Absent from the proceedings was a key figure in the entire Cum-Ex saga that lawmakers have called the biggest tax heist in modern history: Hanno Berger. The tax lawyer’s attorney said the court had failed to properly summon his client by mailing the subpoena directly to Berger’s home in Switzerland instead of using the diplomatic channels required by law.
“If you’re not properly invited to the party, of course you don’t show up,” said Kai Schaffelhuber, Berger’s attorney.
Diplomatic protocol notwithstanding, Berger already told the court months ago that he was too sick to travel to Germany for the trial. He denies the charges. Besides, Berger is currently in hospital, his lawyer said.
The court has decided to split off Berger’s charges, in the same way that the cases against three other London-based ex-HVB bankers were previously separated. The two bankers who remained can only be identified as Andreas B. and Michael G. At the time of the deals, Andreas B. was head of HVB’s Family Office and Michael G. was executing the trades, prosecutors claim.
The Wiesbaden case is based on the first investigation in Germany of the controversial trading strategy, which took advantage of loopholes on dividend taxes to obtain duplicate refunds. The probe commenced in 2012, the year Germany ended the practice by changing the way dividend tax was collected. Five years later, Frankfurt prosecutors filed the charges.
The trial was set to open last year, but was postponed twice due to the coronavirus pandemic. In all, German prosecutors have linked more than 1,000 suspects from across the entire financial-services industry to Cum-Ex trades, named after the Latin terms for with-without.

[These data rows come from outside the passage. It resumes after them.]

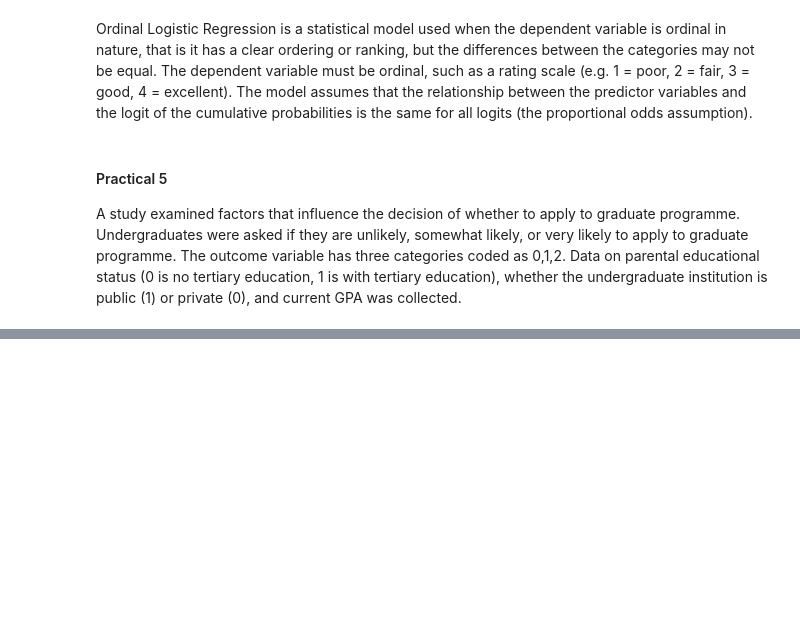
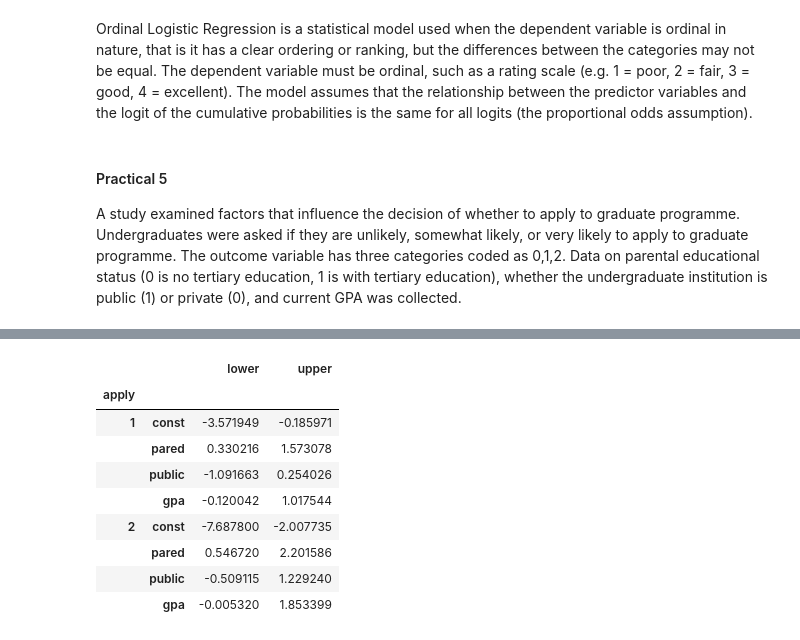
Before and after one commit to WH0102/7046_mphd, a Jupyter notebook: practical_5/practical5.ipynb, the cells around one changed output, grey strips where cells are left out. Saved outputs shown, nothing was run; the diff lists cells and outputs as text; code cells hidden in the pictures; blank space fills up the shorter version.

```diff
--- a/practical_5/practical5.ipynb
+++ b/practical_5/practical5.ipynb
@@ -63,3 +94,12 @@ openai.RateLimitError: Error code: 429 - {'error': {'message': 'You exceeded you
 # %%
-# Perform the descriptive statistics
-# Conduct hypothesis testing
+# Generate independent variation list and formula
+independent_variable_list = mphd.regression.iterate_independent_variables(independent_variables = grad.columns[0:3],
+                                                                          dependent_variables = grad.columns[3])
+independent_variable_columns_variation = independent_variable_list[0]
+
+# run ordinal logistic regression with multiple predictors ('pared', 'public', 'gpa')
+model_list = [mphd.regression.multinominal_logistic_regression(grad, x = independent_variable, y = grad.columns[3])
+              for independent_variable in independent_variable_columns_variation]
+
+# Generate summary for all independent that fitted into the model
+print(model_list[-1].summary())
@@ -66,2 +124,14 @@ openai.RateLimitError: Error code: 429 - {'error': {'message': 'You exceeded you
 # %%
 # Generate odds ratio (95%CI)
+model_list[-1].conf_int()
+# %% [output]
+|  |  | lower | upper |
+| apply |  |  |  |
+| 1 | const | -3.571949 | -0.185971 |
+|  | pared | 0.330216 | 1.573078 |
+|  | public | -1.091663 | 0.254026 |
+|  | gpa | -0.120042 | 1.017544 |
+| 2 | const | -7.687800 | -2.007735 |
+|  | pared | 0.546720 | 2.201586 |
+|  | public | -0.509115 | 1.229240 |
+|  | gpa | -0.005320 | 1.853399 |
```
Also changed, not shown: parts of 9 cells of this notebook, 13 other files.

Prosecutor Christoph Weinbrenner, who read out the charges in court, described how a large number of shares were sold back and forth around dividend day, saying there was no other reason for the trading than generating certificates used to claim refunds on dividend tax that was never paid.
ICAP Securities Ltd. acted as a short seller in the transactions and HVB delivered the shares, he said. Days later the deals were unwound, ICAP retook the shares and redelivered them to HVB. TP ICAP Plc bought ICAP’s voice-broking operations in 2016. William Baldwin-Charles, a spokesman for the company, declined to comment.

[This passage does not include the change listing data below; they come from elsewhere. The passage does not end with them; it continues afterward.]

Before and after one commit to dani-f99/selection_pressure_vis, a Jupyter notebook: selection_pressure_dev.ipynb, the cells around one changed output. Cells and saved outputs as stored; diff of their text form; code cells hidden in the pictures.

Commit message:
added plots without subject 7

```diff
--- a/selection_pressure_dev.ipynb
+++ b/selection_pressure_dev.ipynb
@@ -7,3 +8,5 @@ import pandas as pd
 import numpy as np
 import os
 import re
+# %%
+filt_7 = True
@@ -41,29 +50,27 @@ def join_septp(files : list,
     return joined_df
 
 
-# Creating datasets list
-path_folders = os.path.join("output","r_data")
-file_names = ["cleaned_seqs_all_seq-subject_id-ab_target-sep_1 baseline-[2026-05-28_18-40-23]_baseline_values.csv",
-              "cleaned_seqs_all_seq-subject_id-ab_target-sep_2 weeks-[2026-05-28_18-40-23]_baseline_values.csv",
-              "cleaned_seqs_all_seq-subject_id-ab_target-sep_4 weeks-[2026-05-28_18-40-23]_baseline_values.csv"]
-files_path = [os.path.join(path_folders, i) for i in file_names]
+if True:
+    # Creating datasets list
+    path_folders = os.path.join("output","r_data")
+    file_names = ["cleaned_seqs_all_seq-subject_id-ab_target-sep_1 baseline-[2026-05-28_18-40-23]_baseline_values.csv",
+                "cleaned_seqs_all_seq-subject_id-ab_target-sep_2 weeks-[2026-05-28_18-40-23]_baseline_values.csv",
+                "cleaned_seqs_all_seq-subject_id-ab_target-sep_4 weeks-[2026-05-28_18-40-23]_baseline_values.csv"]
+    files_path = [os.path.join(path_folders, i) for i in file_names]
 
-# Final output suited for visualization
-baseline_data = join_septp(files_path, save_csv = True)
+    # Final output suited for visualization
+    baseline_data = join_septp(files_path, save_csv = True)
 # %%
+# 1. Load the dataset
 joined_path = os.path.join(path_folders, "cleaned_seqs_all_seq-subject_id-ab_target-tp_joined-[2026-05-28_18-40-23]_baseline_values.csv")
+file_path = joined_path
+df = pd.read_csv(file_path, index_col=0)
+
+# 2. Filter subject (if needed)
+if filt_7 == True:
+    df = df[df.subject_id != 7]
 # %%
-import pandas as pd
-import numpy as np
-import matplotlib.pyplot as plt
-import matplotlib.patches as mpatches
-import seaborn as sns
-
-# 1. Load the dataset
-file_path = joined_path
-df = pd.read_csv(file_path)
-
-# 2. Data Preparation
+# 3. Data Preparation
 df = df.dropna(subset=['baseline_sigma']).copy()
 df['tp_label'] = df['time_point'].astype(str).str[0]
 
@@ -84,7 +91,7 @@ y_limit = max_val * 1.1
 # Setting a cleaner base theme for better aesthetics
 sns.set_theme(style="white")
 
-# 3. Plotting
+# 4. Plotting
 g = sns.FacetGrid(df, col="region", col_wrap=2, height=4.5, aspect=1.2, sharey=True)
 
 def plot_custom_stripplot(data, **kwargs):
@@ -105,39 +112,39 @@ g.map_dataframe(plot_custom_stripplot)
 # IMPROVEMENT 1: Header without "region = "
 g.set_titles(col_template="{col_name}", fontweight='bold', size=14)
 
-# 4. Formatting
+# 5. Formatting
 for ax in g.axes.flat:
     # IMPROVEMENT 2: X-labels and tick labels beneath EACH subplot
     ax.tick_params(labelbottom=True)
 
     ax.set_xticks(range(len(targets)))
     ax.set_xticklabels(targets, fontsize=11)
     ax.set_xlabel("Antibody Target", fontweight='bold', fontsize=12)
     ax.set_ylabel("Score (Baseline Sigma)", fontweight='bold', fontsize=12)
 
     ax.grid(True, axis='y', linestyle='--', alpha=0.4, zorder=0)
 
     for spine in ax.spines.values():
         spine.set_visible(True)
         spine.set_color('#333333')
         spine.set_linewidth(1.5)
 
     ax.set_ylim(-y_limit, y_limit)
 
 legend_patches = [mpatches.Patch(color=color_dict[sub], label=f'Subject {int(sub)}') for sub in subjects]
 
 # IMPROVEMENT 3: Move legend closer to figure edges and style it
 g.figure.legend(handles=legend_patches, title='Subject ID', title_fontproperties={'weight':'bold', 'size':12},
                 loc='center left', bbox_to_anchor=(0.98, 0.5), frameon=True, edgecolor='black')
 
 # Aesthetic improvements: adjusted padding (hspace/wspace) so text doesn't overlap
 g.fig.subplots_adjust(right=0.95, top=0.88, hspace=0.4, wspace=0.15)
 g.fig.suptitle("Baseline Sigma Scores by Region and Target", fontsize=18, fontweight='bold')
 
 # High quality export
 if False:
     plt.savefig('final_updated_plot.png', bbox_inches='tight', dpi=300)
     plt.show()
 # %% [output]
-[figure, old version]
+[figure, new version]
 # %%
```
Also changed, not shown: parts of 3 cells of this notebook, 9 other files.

“There was never a real market situation because all parties in the deal made a profit without any one of them making a loss,” said Weinbrenner. “The profit of all involved was only possible because of the loss on the side of the tax authorities.”
Attorneys for Michael G. and Andreas B. rejected the allegations, saying the deals were centrally set up in London not Munich, where both men had been based.
Michael G.’s defense lawyer, Frank Eckstein, said his client was a low-ranking “recipient of orders” who had to implement the trades as he was told by London-based bankers. He was told by his superiors that the deals had been cleared by the legal department, and he had no further insight into how the transactions were structured, his lawyer said.
Andreas B.’s lawyer, Rainer Spatscheck, said Hanno Berger was the most esteemed German tax lawyer at the time and his client had no reason to questions his advise.
“Berger was the guarantee that the business was legal,” said Spatscheck.
The trial is set to last about several months.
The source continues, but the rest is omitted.